- If the house is hot, turn on your airconditioner if you have one. Make sure it is set to ‘cool’ before turning it on. If you are worried about the cost of using your airconditioner, look into what concessions (rebates) may be available on your energy bills.
- Visiting airconditioned local libraries or shopping centres can also offer some relief from the heat.
- Take simple measures to keep cool:
- Rinse a cloth in cool water and use it to wipe your arms and neck.
- Sleep with just a sheet over you.
- Put your feet in a bowl of cool water.
- Make ice cubes from water or cordial and suck them.
- Put a bowl of ice cubes in front of a fan to create a cool breeze.
Clothing and personal aids
- Wear lightweight, loose-fitting clothing, preferably made from natural fibres like cotton or linen that absorb sweat and allow the skin to breathe. Avoid synthetic fabrics.
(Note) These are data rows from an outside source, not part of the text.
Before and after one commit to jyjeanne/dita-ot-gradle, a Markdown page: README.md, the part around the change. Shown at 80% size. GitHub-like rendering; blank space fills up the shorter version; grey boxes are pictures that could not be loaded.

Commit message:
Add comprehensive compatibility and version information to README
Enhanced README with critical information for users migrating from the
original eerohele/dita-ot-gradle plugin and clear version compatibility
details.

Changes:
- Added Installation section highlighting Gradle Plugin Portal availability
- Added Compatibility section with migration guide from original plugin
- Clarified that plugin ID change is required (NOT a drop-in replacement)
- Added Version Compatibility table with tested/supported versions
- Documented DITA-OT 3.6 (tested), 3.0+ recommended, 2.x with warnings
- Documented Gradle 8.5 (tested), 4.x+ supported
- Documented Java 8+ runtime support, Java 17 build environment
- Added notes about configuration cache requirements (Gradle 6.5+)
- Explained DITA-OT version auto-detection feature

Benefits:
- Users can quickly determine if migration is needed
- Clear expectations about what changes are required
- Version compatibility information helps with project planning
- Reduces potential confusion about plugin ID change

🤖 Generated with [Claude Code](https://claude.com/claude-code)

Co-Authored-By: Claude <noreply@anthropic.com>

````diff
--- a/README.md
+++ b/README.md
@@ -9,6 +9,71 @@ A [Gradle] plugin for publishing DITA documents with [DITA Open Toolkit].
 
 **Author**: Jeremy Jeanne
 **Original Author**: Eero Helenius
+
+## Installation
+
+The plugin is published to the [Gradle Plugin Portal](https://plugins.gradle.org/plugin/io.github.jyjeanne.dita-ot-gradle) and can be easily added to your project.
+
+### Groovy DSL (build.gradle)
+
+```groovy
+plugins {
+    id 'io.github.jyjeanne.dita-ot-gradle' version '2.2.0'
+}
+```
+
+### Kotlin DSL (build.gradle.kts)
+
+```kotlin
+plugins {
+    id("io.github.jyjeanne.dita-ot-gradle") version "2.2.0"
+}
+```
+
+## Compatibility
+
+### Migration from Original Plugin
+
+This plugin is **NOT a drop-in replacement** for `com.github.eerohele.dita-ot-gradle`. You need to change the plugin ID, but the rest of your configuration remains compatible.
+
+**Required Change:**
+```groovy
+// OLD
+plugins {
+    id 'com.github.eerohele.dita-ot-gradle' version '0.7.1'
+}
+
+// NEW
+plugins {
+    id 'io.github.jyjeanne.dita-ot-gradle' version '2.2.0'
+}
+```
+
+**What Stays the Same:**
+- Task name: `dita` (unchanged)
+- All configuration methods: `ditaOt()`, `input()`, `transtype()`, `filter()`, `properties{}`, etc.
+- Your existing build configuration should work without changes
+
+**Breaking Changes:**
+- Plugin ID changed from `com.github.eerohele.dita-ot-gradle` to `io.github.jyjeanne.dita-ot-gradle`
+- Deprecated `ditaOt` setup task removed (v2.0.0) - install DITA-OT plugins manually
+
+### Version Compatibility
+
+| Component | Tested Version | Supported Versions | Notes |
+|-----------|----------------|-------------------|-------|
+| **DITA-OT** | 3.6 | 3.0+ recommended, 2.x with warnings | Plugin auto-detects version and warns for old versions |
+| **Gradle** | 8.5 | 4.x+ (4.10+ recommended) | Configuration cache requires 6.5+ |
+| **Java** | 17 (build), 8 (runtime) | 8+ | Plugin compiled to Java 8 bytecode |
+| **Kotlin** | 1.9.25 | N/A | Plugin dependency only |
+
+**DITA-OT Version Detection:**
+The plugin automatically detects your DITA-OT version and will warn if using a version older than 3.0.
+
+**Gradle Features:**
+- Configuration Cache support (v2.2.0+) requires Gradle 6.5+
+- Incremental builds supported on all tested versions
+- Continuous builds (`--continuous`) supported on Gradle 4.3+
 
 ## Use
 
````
- If going outdoors, even for a short time, always:
- apply sunscreen
- wear a wide brim hat that covers your head and shades your face
- wear sunglasses (remember to take your sunglasses off before going inside and then pause to let your eyes adjust from the bright sunlight).
- If you use a wheelchair, walker or any other metal equipment, keep it in the shade as it can quickly become hot to touch and cause a burn.
Eating and drinking
- Make sure you drink plenty of fluids, even if you do not feel thirsty, unless your doctor has advised you not to. Try to drink water or diluted fruit juice and avoid tea, coffee or alcohol.
- Always carry a water bottle to avoid becoming dehydrated.
- Eat smaller meals more often. Cold meals, such as salads and fruit, help keep your water levels up and as you are not using your stove or oven your home will be cooler.
- Take care when you buy, store and handle food in hot weather to reduce the risk of food poisoning.
- If you take prescription medications, you must continue to take these during periods of extreme heat.
- Some medications can make you more likely to experience sunburn and heat stress, so extra care should be taken to watch for signs that you are becoming affected by the heat. Speak to your doctor or a chemist if you need advice on a particular medication.
Signs and symptoms
Find out more about signs and symptoms of heat stress.
Treatment of heat stress
If you think you may be suffering from heat stress, you need to be cool yourself down immediately.
Call a doctor or an ambulance your condition does not improve within an hour after taking steps to cool down, or if you have any heat-related symptoms that are causing concern.
Find out more about how to prevent and treat heat stress.
Where to get help
- If you have severe symptoms, always dial triple zero (000) to call an ambulance in a medical emergency
- See your doctor
- Visit a GP after hours
- Ring healthdirect on 1800 022 222
- When it is very hot, you may be at increased risk of heat stress.
- Some people are more at risk of heat stress, including babies and young children, the elderly, and people with some health conditions or on certain medications.
Disaster Preparedness Management Unit
This publication is provided for education and information purposes only. It is not a substitute for professional medical care. Information about a therapy, service, product or treatment does not imply endorsement and is not intended to replace advice from your healthcare professional. Readers should note that over time currency and completeness of the information may change. All users should seek advice from a qualified healthcare professional for a diagnosis and answers to their medical questions.